1st pass on grisaille underpainting with raw umber and titanium white. Next to original Peter Paul Rubens painting
1st and 2nd pass on grisaille underpainting with raw umber and titanium white. All filmed in real time on patreon.com/mattharveyart
The video of the second hour of the first pass is available on youtube:
And this is how it compares at the moment. Glazing next!
2nd pass of grisaille next to original. I was fairly happy with it at this stage because I can continue the drawing when I paint the glazes. You can go as far as you like at this point in modelling all the transitions, but I like the way glazing can also do this for you
Khaleesi, oil on board, 50x60cm
This is a painting I completed a while back.

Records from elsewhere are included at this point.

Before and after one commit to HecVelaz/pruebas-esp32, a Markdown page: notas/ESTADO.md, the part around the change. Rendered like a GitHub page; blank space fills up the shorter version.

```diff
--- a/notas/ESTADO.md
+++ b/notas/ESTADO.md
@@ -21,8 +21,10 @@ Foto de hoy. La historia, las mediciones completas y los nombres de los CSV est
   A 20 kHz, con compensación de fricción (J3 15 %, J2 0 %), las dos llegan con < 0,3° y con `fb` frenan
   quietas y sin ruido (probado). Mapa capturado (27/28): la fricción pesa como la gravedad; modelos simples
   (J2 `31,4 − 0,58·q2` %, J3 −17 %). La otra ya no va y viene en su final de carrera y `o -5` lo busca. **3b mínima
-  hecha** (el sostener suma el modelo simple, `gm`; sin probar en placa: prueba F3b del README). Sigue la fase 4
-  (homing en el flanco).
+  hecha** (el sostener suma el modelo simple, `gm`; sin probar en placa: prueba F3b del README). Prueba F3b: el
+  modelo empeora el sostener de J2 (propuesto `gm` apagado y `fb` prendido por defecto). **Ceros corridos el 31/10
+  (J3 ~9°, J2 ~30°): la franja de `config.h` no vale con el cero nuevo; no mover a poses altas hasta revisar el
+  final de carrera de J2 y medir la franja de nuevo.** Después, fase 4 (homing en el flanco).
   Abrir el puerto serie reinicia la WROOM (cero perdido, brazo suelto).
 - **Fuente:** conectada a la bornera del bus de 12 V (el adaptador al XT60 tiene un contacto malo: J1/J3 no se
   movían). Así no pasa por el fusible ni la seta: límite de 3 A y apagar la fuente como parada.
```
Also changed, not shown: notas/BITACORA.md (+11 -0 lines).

I was sent a photo and worked from that. Khaleesi is an amputee! Glazing really lends itself to painting fur, and this was completed in 3 passes. I didn’t work up from a grisaille but blocked in the colour areas, deepening and enriching the layers with glazes. Below are some of the process photos.
Khaleesi, oil on board, 50x60cm
Dancer in 3rd arabesque
This is another painting of a dancer I finished recently. I am combining my love of glazing with drawing, here starting to draw the line with the brush in a bistre. This has a translucency I like. Then I glaze over in thin layers of paint in the same way I would paint my portraits. Glazing really has an unrivalled luminosity! I’m not sure where these are heading but I was pleased with the more liquid effect in the paint and I think this is something I will be exploring further. I have painted some other ones but mixed the colours to start with, but these don’t seem to have the quality of translucency like this painting.
I think I like to strip an activity down to its absolute essentials; here the original drawing is done in a single translucent colour, and then 3 other colours were used in the later glazing. There is no modelling apart from the drawing, and really its nothing more than a line.
In a 3rd arabesque the dancer stands on their right leg, with their left leg extended behind. The right arm is extended forwards at roughly eye height, and the left arm is extended parallel to it at shoulder height.
Painted in Raw Umber and white. Raw Umber bistre to start with, and then worked into with some white. I am trying to paint like a drawing, and sculpt a painting! I would like to make something reminiscent of sculpture on the painted surface. When I paint the line I am carving it, modelling the paint and then refining by taking it away. This is also how I initially do the underpainting for portraits, or any painting. As a sculptor who likes to carve stone, in my mind I am always ‘carving’, whatever I am working on.